  51. LEAP (Learning Experiences and Alternative Programs for Preschoolers and Their Parents. Target: Texas Guide for Effective Teaching.  Texas Statewide Leadership for Autism (2009 March) 1-5.  Available at (accessed 2011 February 25).
  52. Sheehy, R.  RDI Connect guided participation + one step ahead model + dynamic community (2009) Available at (accessed 2011 January 14).
  53. Special Report: Early Intensive Behavioral Intervention Based on Applied Behavior Analysis among Children with Autism Spectrum Disorders.  Chicago, Illinois: Blue Cross Blue Shield Association – Technology Evaluation Center Assessment Program (2009 February) 23(9):1-62 (Update in press as of December 2010).
  54. Gold, C, Wigram, T, et al.  Music therapy for autistic spectrum disorder.  Cochrane Library, 2010 Issue 1 Available at (Accessed 2011 March).  
  55. Special Report: Early Intensive Behavioral Intervention Based on Applied Behavior Analysis among Children with Autism Spectrum Disorders.  Chicago, Illinois: Blue Cross Blue Shield Association – Technology Evaluation Center Bulletin (2011 February 7) 28(1):33-8.
  56. Maglione MA, Gans D, et al. Nonmedical Interventions for Children with ASD: Recommended Guidelines and Further Research Needs. Pediatrics (2012) 130(Supp 2):S169-S179.
April 2011:  No change in terms of policy - clarified language only.  
May 2011

 New CPT Codes Added: T1026, T2023, T2025

June 2011 Updated Full Circle service centers
October 2011 No change in policy statements, clarification on diagnosis confirmation from recognized listed centers for out-of-state members
June 2013 Added Pediatric Therapy Clinic - Billings as a recognized provider.
December 2013 Policy formatting and language revised.  Title changed from "Autistic Disorder, Coverage of Services" to "Autism Spectrum Disorders (ASD)".
®Registered marks of the Blue Cross and Blue Shield Association, an association of independent Blue Cross and Blue Shield Plans. ®LIVE SMART. LIVE HEALTHY. is a registered mark of BCBSMT, an independent licensee of the Blue Cross and Blue Shield Association, serving the residents and businesses of Montana.
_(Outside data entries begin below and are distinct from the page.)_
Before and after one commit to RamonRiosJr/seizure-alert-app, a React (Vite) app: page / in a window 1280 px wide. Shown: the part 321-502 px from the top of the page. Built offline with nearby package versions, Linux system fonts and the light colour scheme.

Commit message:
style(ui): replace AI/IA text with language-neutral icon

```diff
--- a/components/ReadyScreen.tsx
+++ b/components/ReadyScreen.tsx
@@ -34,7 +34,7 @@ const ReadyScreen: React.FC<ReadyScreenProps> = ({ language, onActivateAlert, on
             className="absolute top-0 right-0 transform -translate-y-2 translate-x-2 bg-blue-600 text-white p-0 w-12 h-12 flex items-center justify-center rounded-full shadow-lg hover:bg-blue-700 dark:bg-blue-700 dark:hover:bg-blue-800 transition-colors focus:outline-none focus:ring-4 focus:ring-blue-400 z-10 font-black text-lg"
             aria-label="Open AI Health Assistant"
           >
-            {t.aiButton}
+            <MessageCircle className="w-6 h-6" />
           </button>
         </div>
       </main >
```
CPT codes, descriptions and material only are copyrighted by the American Medical Association. All Rights Reserved. No fee schedules, basic units, relative values or related listings are included in CPT. The AMA assumes no liability for the data contained herein. Applicable FARS/DFARS Restrictions Apply to Government Use. CPT only © American Medical Association.
Autism Spectrum Disorders